*** Data supplied Section Begins ***

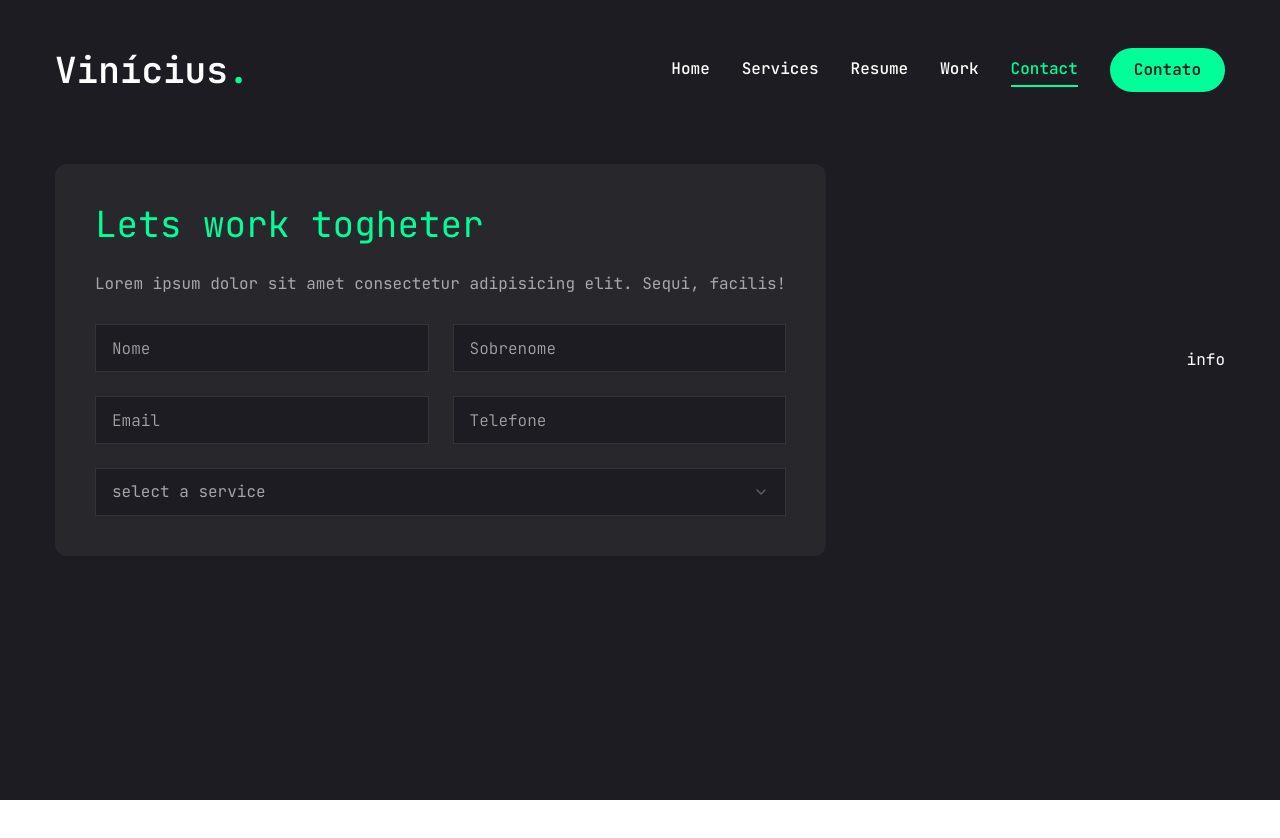
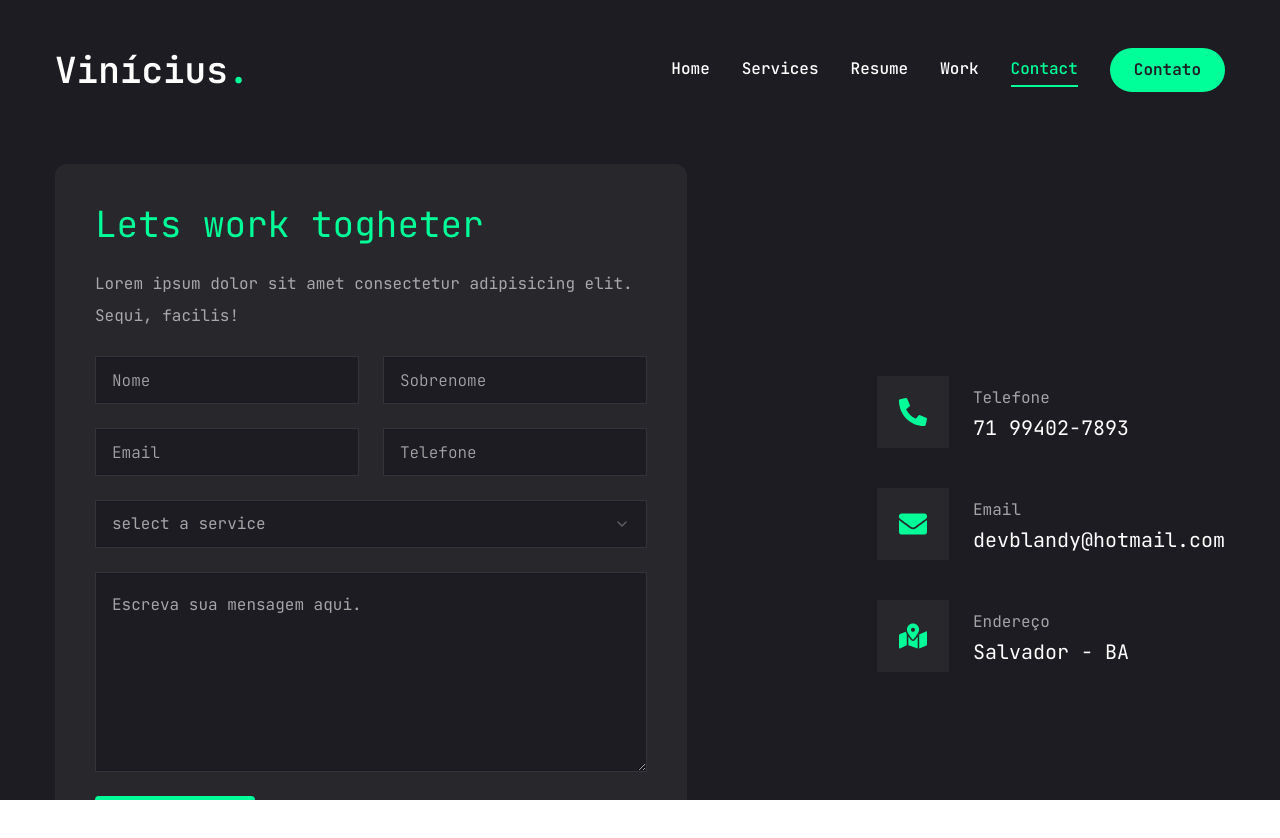
Before and after one commit to ecblandy/Portfolio_fullstack, a Next.js app: page /contact in a window 1280 px wide. Shown: the top 838 px of the page. Before the commit the page ends 800 px from the top, so only its background shows below. Built offline with nearby package versions, Linux system fonts and the light colour scheme.

Commit message:
Feat: terminando layout página de contato

```diff
--- a/src/app/contact/page.tsx
+++ b/src/app/contact/page.tsx
@@ -17,7 +17,7 @@
 const info = [
   {
     icon: <FaPhoneAlt />,
-    title: "Phone",
+    title: "Telefone",
     description: "71 99402-7893",
   },
   {
@@ -27,7 +27,7 @@
   },
   {
     icon: <FaMapMarkedAlt />,
-    title: "Addrss",
+    title: "Endereço",
     description: "Salvador - BA",
   },
 ];
@@ -45,7 +45,7 @@
       <div className="container mx-auto">
         <div className="flex flex-col xl:flex-row gap-[30px]">
           {/* form */}
-          <div className="xl:h-[54%] order-2 xl:order-none">
+          <div className="xl:w-[54%] order-2 xl:order-none">
             <form className="flex flex-col gap-6 p-10 bg-[#27272c] rounded-xl">
               <h3 className="text-4xl text-accent">Lets work togheter</h3>
               <p className="text-white/60 ">
@@ -72,11 +72,34 @@
                   </SelectGroup>
                 </SelectContent>
               </Select>
+              {/* textarea */}
+              <Textarea
+                className="h-[200px]"
+                placeholder="Escreva sua mensagem aqui."
+              />
+              {/* btn */}
+              <Button size="md" className="max-w-40 rounded">
+                Enviar mensagem
+              </Button>
             </form>
           </div>
           {/* info */}
           <div className="flex-1 flex items-center xl:justify-end order-1 xl:order-none mb-8 xl:mb-0">
-            info
+            <ul className="flex flex-col gap-10">
+              {info.map((item, index) => {
+                return (
+                  <li key={index} className="flex items-center gap-6 ">
+                    <div className="w-[52px] h-[52px] xl:w-[72px] xl:h-[72px] bg-[#27272c] text-accent rounded-md flex items-center justify-center">
+                      <div className="text-[28px]">{item.icon}</div>
+                    </div>
+                    <div className="flex-1">
+                      <p className="text-white/60">{item.title}</p>
+                      <h3 className="text-xl">{item.description}</h3>
+                    </div>
+                  </li>
+                );
+              })}
+            </ul>
           </div>
         </div>
       </div>
--- a/src/app/page.tsx
+++ b/src/app/page.tsx
@@ -13,7 +13,7 @@
         <div className="flex flex-col xl:flex-row items-center justify-between xl:pt-8 xl:pb-24">
           {/* text */}
           <div className="text-center xl:text-left order-2 xl:order-none">
-            <span className="text-xl">Software Developer</span>
+            <span className="text-xl">Desenvolvedor de Software</span>
             <h1 className="h1 mb-6">
               Olá eu sou <br />{" "}
               <span className="text-accent">Vinícius Blandy</span>{" "}
--- a/src/components/ui/textarea.tsx
+++ b/src/components/ui/textarea.tsx
@@ -1,6 +1,6 @@
-import * as React from "react"
+import * as React from "react";
 
-import { cn } from "@/lib/utils"
+import { cn } from "@/lib/utils";
 
 const Textarea = React.forwardRef<
   HTMLTextAreaElement,
@@ -9,14 +9,14 @@
   return (
     <textarea
       className={cn(
-        "flex min-h-[60px] w-full rounded-md border border-input bg-transparent px-3 py-2 text-base shadow-sm placeholder:text-muted-foreground focus-visible:outline-none focus-visible:ring-1 focus-visible:ring-ring disabled:cursor-not-allowed disabled:opacity-50 md:text-sm",
+        "flex min-h-[80px] w-full rounded-md border border-white/10 bg-primary px-4 py-5 text-base placeholder:text-white/60 focus-visible:outline focus-visible:ring-1 focus-visible:ring-accent focus-visible:ring-offset-0 disabled:cursor-not-allowed disabled:opacity-50",
         className
       )}
       ref={ref}
       {...props}
     />
-  )
-})
-Textarea.displayName = "Textarea"
+  );
+});
+Textarea.displayName = "Textarea";
 
-export { Textarea }
+export { Textarea };
```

*** Data supplied Section Ends ***

▸ **Brief**: All lines of the records above that carry the word "import" should be listed.

▸ **Task output**:
-import * as React from "react"
+import * as React from "react";
-import { cn } from "@/lib/utils"
+import { cn } from "@/lib/utils";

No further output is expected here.